We’ve previously talked about containers and how to use them to scale your application. But while you’re building a highly-distributed, scalable system, you need some way to make sure you’re maintaining a consistent database.
Today, mission-critical parts of your system most likely exist on multiple servers across Azure. You’ve taken a monolith application – one that ran as a single instance with a single thread – and scaled it out across Azure in multiple directions, including VMs, a multi-instance App Service, and/or a swarm of containers. Instead of just one program, you now have multiple instances trying to work on the same row of your database.
This is why locking for the correctness of execution is important. If the lock fails and two nodes concurrently work on the same piece of data, the result is a corrupted file, data loss, permanent inconsistency, or some other serious problem.
How can you prevent this? And how can you maintain control in a world where single-threaded is a thing of the past?
Using distributed locking scheme
To combat these issues, we use distributed locking scheme – a part of the container high-performance world. To help you get started, follow these five steps:
Step 1: Set up a Redis cache instance on Azure
Azure offers Redis caches as a Platform as a Service (PaaS) offering. The will manage the instance and the underlying hardware. Simply configure the appropriate pricing, generate your connection information, and go back to coding.
Info for connecting to the cache – think of this like a database connection string
Step 2: Add the Redisson library to your java project set
We’ll be using Java as the language here, but steps are similar for .Net.
Add the Redisson dependency to your project. Redisson is a powerful library that abstracts all Redis management. It lets you write code like you’re talking to just another database. In this example, we only care about the distributed locks offering from this library, but Redisson is a full-featured library offering multiple ways to leverage Redis caching.
Step 3: Create a Redisson client connection to your Redis cache
Creating a client takes only a few lines of code. A few important settings are:
- Connection Pool Size: This is the number of connections that the client can open to their cache. This number is especially important in lower pricing tiers, which support limited concurrent connections.
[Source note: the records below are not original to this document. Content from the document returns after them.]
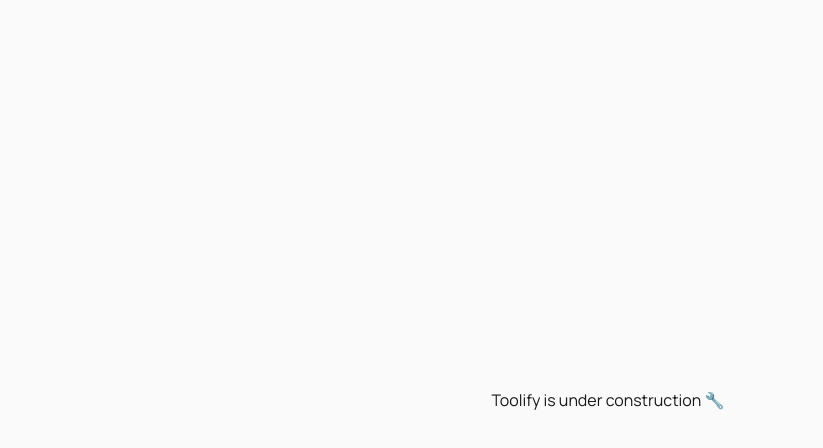
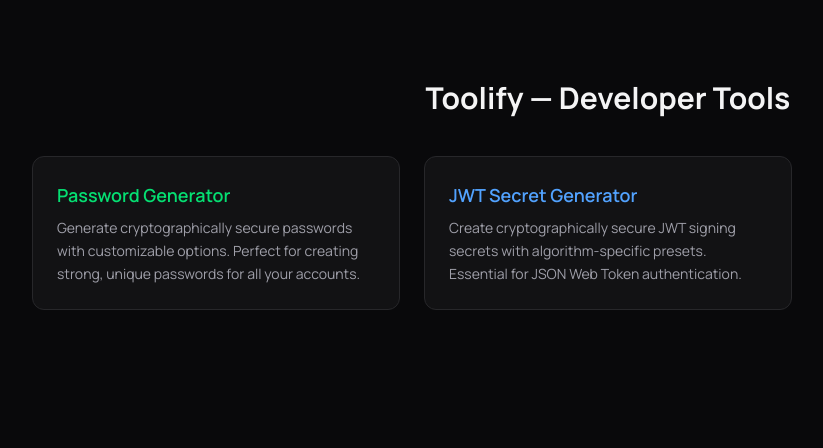
Before and after one commit to CyrilleLyam/toolify, a Next.js app: page / in a window 1280 px wide. Shown: the top 448 px of the page, without its empty margins (32-855 px from the left). Built offline with nearby package versions, Linux system fonts and the light colour scheme.

Commit message:
feat: add jwt and password geneator

```diff
--- /dev/null
+++ b/src/app/jwt-secret-generator/page.tsx
@@ -0,0 +1,61 @@
+import crypto from "crypto";
+import Link from "next/link";
+import CopyButton from "@/components/CopyButton";
+
+function makeJwtSecret(byteLength = 64) {
+  return crypto.randomBytes(byteLength).toString("base64url");
+}
+
+export default async function JwtSecretGeneratorPage({
+  searchParams,
+}: {
+  searchParams: Promise<Record<string, string | string[] | undefined>>;
+}) {
+  const params = await searchParams;
+  const shouldGenerate = params?.gen === "1";
+  const secret = shouldGenerate ? makeJwtSecret(64) : "";
+
+  return (
+    <main className="min-h-screen bg-zinc-950 text-zinc-100 px-6 py-20">
+      <div className="mx-auto max-w-2xl text-center">
+        <h1 className="text-3xl font-bold mb-4 text-blue-400">
+          JWT Secret Generator
+        </h1>
+        <p className="text-zinc-400 mb-8">
+          Generate cryptographically secure JWT signing secrets (Base64URL
+          encoded).
+        </p>
+
+        <form
+          method="GET"
+          className="rounded-xl border border-zinc-800 bg-zinc-900/60 p-6"
+        >
+          <input
+            type="text"
+            readOnly
+            value={secret}
+            placeholder="Click Generate"
+            className="w-full bg-zinc-950 border border-zinc-800 rounded-md p-3 text-center text-zinc-100 font-mono text-xs mb-4 break-all"
+          />
+          <div className="flex justify-center gap-3">
+            <input type="hidden" name="gen" value="1" />
+            <button
+              type="submit"
+              className="rounded-md bg-blue-500 px-4 py-2 text-sm font-semibold text-black hover:bg-blue-400 transition"
+            >
+              Generate
+            </button>
+            <CopyButton text={secret} />
+          </div>
+        </form>
+
+        <Link
+          href="/"
+          className="inline-block mt-10 text-sm text-zinc-400 hover:text-zinc-200 transition"
+        >
+          ← Back to Tools
+        </Link>
+      </div>
+    </main>
+  );
+}
--- a/src/app/layout.tsx
+++ b/src/app/layout.tsx
@@ -26,7 +26,7 @@
   return (
     <html lang="en" className={manrope.variable}>
       <body
-        className={`${manrope.className} antialiased bg-zinc-50 text-zinc-900`}
+        className={`${manrope.className} antialiased bg-zinc-950 text-zinc-100 selection:bg-cyan-500/20 selection:text-cyan-400`}
       >
         {children}
       </body>
--- a/src/app/page.tsx
+++ b/src/app/page.tsx
@@ -1,7 +1,60 @@
+import Link from "next/link";
+
 export default function Home() {
+  const tools = [
+    {
+      title: "Password Generator",
+      description:
+        "Generate cryptographically secure passwords with customizable options. Perfect for creating strong, unique passwords for all your accounts.",
+      color: "text-green-400",
+      href: "/password-generator",
+    },
+    {
+      title: "JWT Secret Generator",
+      description:
+        "Create cryptographically secure JWT signing secrets with algorithm-specific presets. Essential for JSON Web Token authentication.",
+      color: "text-blue-400",
+      href: "/jwt-secret-generator",
+    },
+  ];
+
   return (
-    <main className="flex min-h-screen items-center justify-center bg-zinc-50">
-      Toolify is under construction 🔧
+    <main className="min-h-screen bg-zinc-950 text-zinc-100 px-6 py-20">
+      <div className="mx-auto max-w-6xl">
+        <h1 id="tools-heading" className="mb-10 text-center text-3xl font-bold">
+          Toolify — Developer Tools
+        </h1>
+
+        <section aria-labelledby="tools-heading">
+          <ul role="list" className="grid gap-6 sm:grid-cols-2 lg:grid-cols-3">
+            {tools.map((tool) => (
+              <li key={tool.title}>
+                <Link
+                  href={tool.href}
+                  aria-label={tool.title}
+                  className={[
+                    "group block rounded-xl border border-zinc-800 bg-zinc-900/60 p-6",
+                    "hover:border-zinc-700 hover:bg-zinc-900/80",
+                    "cursor-pointer transition duration-200 motion-reduce:transition-none",
+                    "focus:outline-none focus-visible:ring-2 focus-visible:ring-cyan-500/60",
+                  ].join(" ")}
+                >
+                  <article>
+                    <h2
+                      className={`mb-2 text-lg font-semibold group-hover:text-white ${tool.color}`}
+                    >
+                      {tool.title}
+                    </h2>
+                    <p className="text-sm leading-relaxed text-zinc-400">
+                      {tool.description}
+                    </p>
+                  </article>
+                </Link>
+              </li>
+            ))}
+          </ul>
+        </section>
+      </div>
     </main>
   );
 }
--- /dev/null
+++ b/src/app/password-generator/page.tsx
@@ -0,0 +1,64 @@
+import crypto from "crypto";
+import Link from "next/link";
+import CopyButton from "@/components/CopyButton";
+
+function makePassword(len = 20) {
+  const pool =
+    "abcdefghijklmnopqrstuvwxyzABCDEFGHIJKLMNOPQRSTUVWXYZ0123456789!@#$%^&*()-_=+[]{};:,.?/|~";
+  const out: string[] = [];
+  for (let i = 0; i < len; i++) out.push(pool[crypto.randomInt(pool.length)]);
+  return out.join("");
+}
+
+export default async function PasswordGeneratorPage({
+  searchParams,
+}: {
+  searchParams: Promise<Record<string, string | string[] | undefined>>;
+}) {
+  const params = await searchParams;
+  const shouldGenerate = params?.gen === "1";
+  const pwd = shouldGenerate ? makePassword(20) : "";
+
+  return (
+    <main className="min-h-screen bg-zinc-950 text-zinc-100 px-6 py-20">
+      <div className="mx-auto max-w-2xl text-center">
+        <h1 className="text-3xl font-bold mb-4 text-green-400">
+          Password Generator
+        </h1>
+        <p className="text-zinc-400 mb-8">
+          Generate cryptographically secure passwords server-side.
+        </p>
+
+        <form
+          method="GET"
+          className="rounded-xl border border-zinc-800 bg-zinc-900/60 p-6"
+        >
+          <input
+            type="text"
+            readOnly
+            value={pwd}
+            placeholder="Click Generate"
+            className="w-full bg-zinc-950 border border-zinc-800 rounded-md p-3 text-center text-zinc-100 font-mono text-sm mb-4"
+          />
+          <div className="flex justify-center gap-3">
+            <input type="hidden" name="gen" value="1" />
+            <button
+              type="submit"
+              className="rounded-md bg-green-500 px-4 py-2 text-sm font-semibold text-black hover:bg-green-400 transition"
+            >
+              Generate
+            </button>
+            <CopyButton text={pwd} />
+          </div>
+        </form>
+
+        <Link
+          href="/"
+          className="inline-block mt-10 text-sm text-zinc-400 hover:text-zinc-200 transition"
+        >
+          ← Back to Tools
+        </Link>
+      </div>
+    </main>
+  );
+}
--- /dev/null
+++ b/src/components/CopyButton.tsx
@@ -0,0 +1,19 @@
+"use client";
+
+export default function CopyButton({ text }: { text: string }) {
+  async function handleCopy() {
+    if (!text) return;
+    await navigator.clipboard.writeText(text);
+  }
+
+  return (
+    <button
+      type="button"
+      onClick={handleCopy}
+      disabled={!text}
+      className="rounded-md border border-zinc-700 px-4 py-2 text-sm text-zinc-300 hover:bg-zinc-800 transition disabled:opacity-40"
+    >
+      Copy
+    </button>
+  );
+}
```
- Idle Pool Size: The minimum number of connections that the client keeps around if new work arrives. Make this number smaller than the Pool Size to save on memory and some JVM overhead.
Step 4: Create a Fair Lock
A Fair Lock ensures resources that request a lock receive it in the respective order. This is important to ensure your threads aren’t starved (kept waiting for a lock forever).
Use a single line of code to create your lock. You’ll want to ensure that the name of the lock will be the same across all instances of your code. Any typos here will mean you’re not waiting for the same lock.
Step 5: Wait for the lock
Try to obtain the lock. You can specify important times at this stage. For example:
- Max Wait Time: How long to wait for the lock before giving up and not running the logic that requires a lock
- Max Lease Time: How long the code can hold the lock before Redisson forces the lock to be released
After following these steps, you can return mission critical parts of the system to a safe mode, where only a single instance can run the process at a time. This will prevent data duplication and wasted processing time.
Interested in learning more tricks of the trade for custom app development? Contact us to discuss your next project!